» **Work item**: Among the entries that follow, count the lines with the word "ドメイン" and report the number by itself.

» **Data to use**:
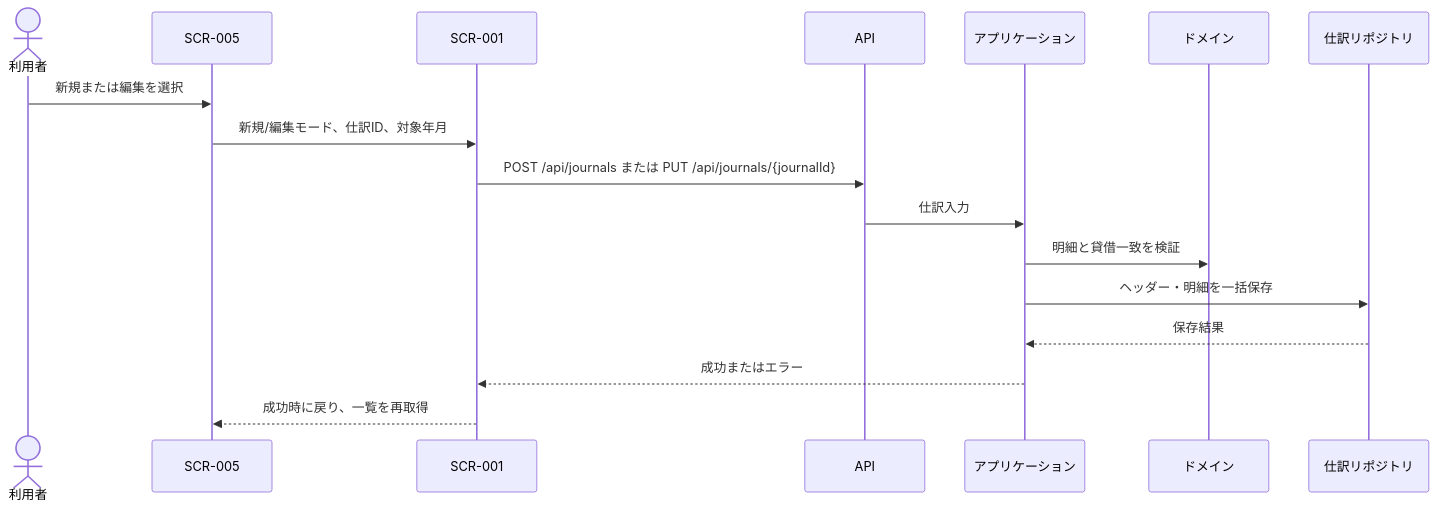
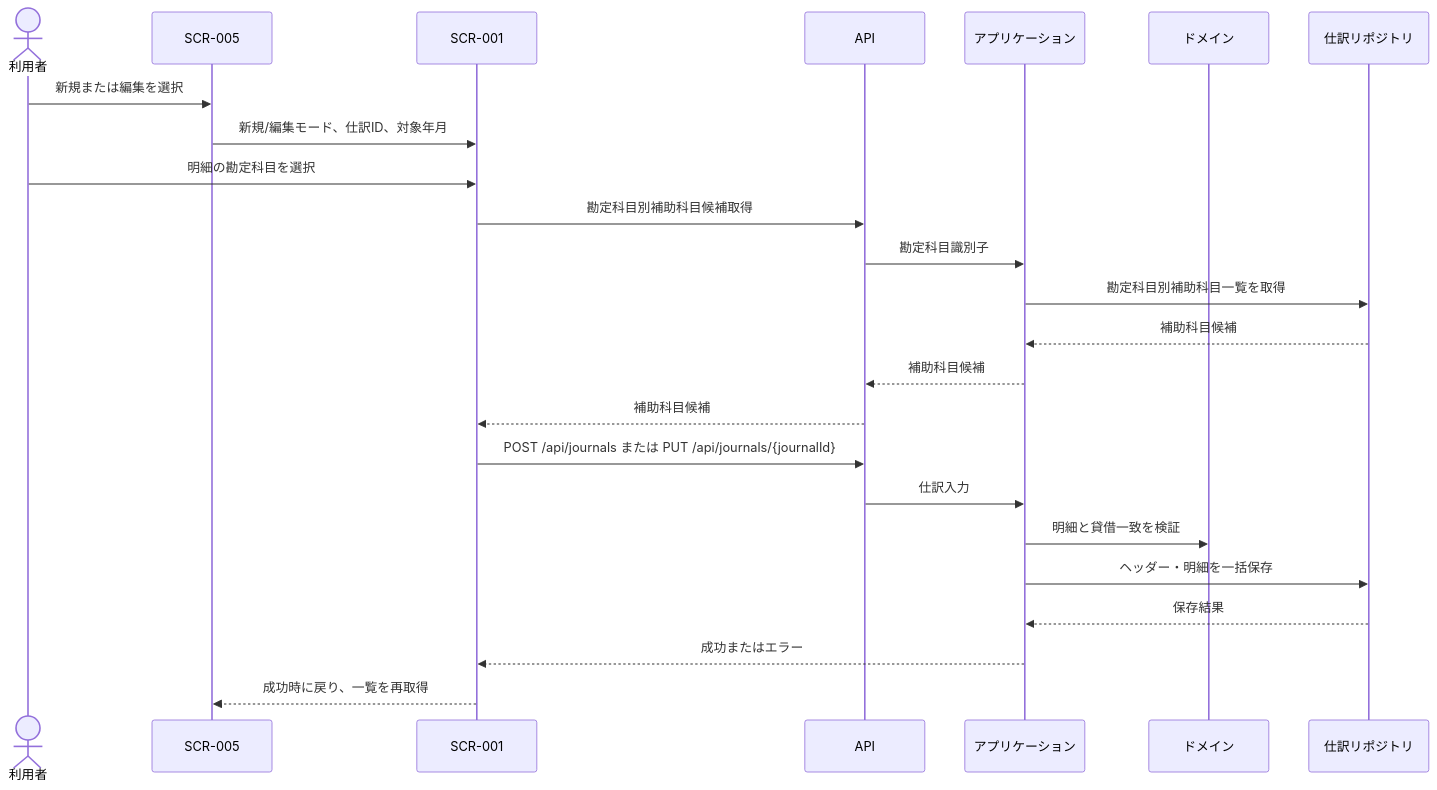
One commit to akichko/aidevtemplate changed the diagram in docs/design/application/DES-APP-004-journal-entry.md. Above: the diagram before and after it, drawn with Mermaid. The commit also changed other lines of this file and 29 other files, not shown here.

````diff
--- a/docs/design/application/DES-APP-004-journal-entry.md
+++ b/docs/design/application/DES-APP-004-journal-entry.md
@@ -67,19 +72,26 @@
 ```mermaid
 sequenceDiagram
     actor 利用者
     participant 一覧 as SCR-005
     participant 入力 as SCR-001
     participant API
     participant 機能 as アプリケーション
     participant ドメイン
     participant 保存 as 仕訳リポジトリ
     利用者->>一覧: 新規または編集を選択
     一覧->>入力: 新規/編集モード、仕訳ID、対象年月
+    利用者->>入力: 明細の勘定科目を選択
+    入力->>API: 勘定科目別補助科目候補取得
+    API->>機能: 勘定科目識別子
+    機能->>保存: 勘定科目別補助科目一覧を取得
+    保存-->>機能: 補助科目候補
+    機能-->>API: 補助科目候補
+    API-->>入力: 補助科目候補
     入力->>API: POST /api/journals または PUT /api/journals/{journalId}
     API->>機能: 仕訳入力
     機能->>ドメイン: 明細と貸借一致を検証
     機能->>保存: ヘッダー・明細を一括保存
     保存-->>機能: 保存結果
     機能-->>入力: 成功またはエラー
     入力-->>一覧: 成功時に戻り、一覧を再取得
 ```
````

» **Finished exercise**: 2